#### [WHAT THE EXERCISE ASKS]
Restate each entry word for word, leaving nothing out.

#### [Before-and-after change data]
__________
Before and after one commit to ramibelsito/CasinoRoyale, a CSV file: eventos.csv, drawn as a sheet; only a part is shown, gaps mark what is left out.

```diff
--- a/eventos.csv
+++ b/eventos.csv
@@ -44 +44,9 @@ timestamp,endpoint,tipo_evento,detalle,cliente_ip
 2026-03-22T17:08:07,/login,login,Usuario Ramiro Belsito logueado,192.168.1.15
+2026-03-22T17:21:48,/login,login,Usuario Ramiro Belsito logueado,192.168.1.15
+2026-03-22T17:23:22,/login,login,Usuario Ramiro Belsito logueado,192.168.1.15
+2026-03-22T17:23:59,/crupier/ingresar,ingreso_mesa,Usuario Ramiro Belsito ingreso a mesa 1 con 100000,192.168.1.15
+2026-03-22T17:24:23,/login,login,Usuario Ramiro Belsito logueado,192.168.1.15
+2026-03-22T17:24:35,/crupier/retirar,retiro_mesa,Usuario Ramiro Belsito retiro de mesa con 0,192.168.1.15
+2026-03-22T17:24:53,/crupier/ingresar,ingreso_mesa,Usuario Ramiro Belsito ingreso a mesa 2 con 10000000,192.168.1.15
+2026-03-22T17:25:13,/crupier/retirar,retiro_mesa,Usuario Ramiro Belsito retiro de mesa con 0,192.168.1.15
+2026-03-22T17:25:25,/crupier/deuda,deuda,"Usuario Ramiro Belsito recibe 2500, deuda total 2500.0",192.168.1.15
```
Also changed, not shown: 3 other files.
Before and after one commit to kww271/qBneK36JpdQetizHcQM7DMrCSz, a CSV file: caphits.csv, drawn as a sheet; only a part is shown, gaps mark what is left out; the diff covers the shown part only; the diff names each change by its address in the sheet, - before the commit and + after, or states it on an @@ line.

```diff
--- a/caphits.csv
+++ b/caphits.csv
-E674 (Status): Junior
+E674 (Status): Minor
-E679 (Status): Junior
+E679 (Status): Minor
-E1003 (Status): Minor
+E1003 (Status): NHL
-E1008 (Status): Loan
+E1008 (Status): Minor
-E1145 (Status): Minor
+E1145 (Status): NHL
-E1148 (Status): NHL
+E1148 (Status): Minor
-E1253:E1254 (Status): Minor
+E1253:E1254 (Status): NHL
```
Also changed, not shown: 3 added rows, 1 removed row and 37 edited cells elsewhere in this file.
__________
#### [EXERCISE RESULT]
Before and after one commit to ramibelsito/CasinoRoyale, a CSV file: eventos.csv, drawn as a sheet; only a part is shown, gaps mark what is left out.

```diff
--- a/eventos.csv
+++ b/eventos.csv
@@ -44 +44,9 @@ timestamp,endpoint,tipo_evento,detalle,cliente_ip
 2026-03-22T17:08:07,/login,login,Usuario Ramiro Belsito logueado,192.168.1.15
+2026-03-22T17:21:48,/login,login,Usuario Ramiro Belsito logueado,192.168.1.15
+2026-03-22T17:23:22,/login,login,Usuario Ramiro Belsito logueado,192.168.1.15
+2026-03-22T17:23:59,/crupier/ingresar,ingreso_mesa,Usuario Ramiro Belsito ingreso a mesa 1 con 100000,192.168.1.15
+2026-03-22T17:24:23,/login,login,Usuario Ramiro Belsito logueado,192.168.1.15
+2026-03-22T17:24:35,/crupier/retirar,retiro_mesa,Usuario Ramiro Belsito retiro de mesa con 0,192.168.1.15
+2026-03-22T17:24:53,/crupier/ingresar,ingreso_mesa,Usuario Ramiro Belsito ingreso a mesa 2 con 10000000,192.168.1.15
+2026-03-22T17:25:13,/crupier/retirar,retiro_mesa,Usuario Ramiro Belsito retiro de mesa con 0,192.168.1.15
+2026-03-22T17:25:25,/crupier/deuda,deuda,"Usuario Ramiro Belsito recibe 2500, deuda total 2500.0",192.168.1.15
```
Also changed, not shown: 3 other files.
Before and after one commit to kww271/qBneK36JpdQetizHcQM7DMrCSz, a CSV file: caphits.csv, drawn as a sheet; only a part is shown, gaps mark what is left out; the diff covers the shown part only; the diff names each change by its address in the sheet, - before the commit and + after, or states it on an @@ line.

```diff
--- a/caphits.csv
+++ b/caphits.csv
-E674 (Status): Junior
+E674 (Status): Minor
-E679 (Status): Junior
+E679 (Status): Minor
-E1003 (Status): Minor
+E1003 (Status): NHL
-E1008 (Status): Loan
+E1008 (Status): Minor
-E1145 (Status): Minor
+E1145 (Status): NHL
-E1148 (Status): NHL
+E1148 (Status): Minor
-E1253:E1254 (Status): Minor
+E1253:E1254 (Status): NHL
```
Also changed, not shown: 3 added rows, 1 removed row and 37 edited cells elsewhere in this file.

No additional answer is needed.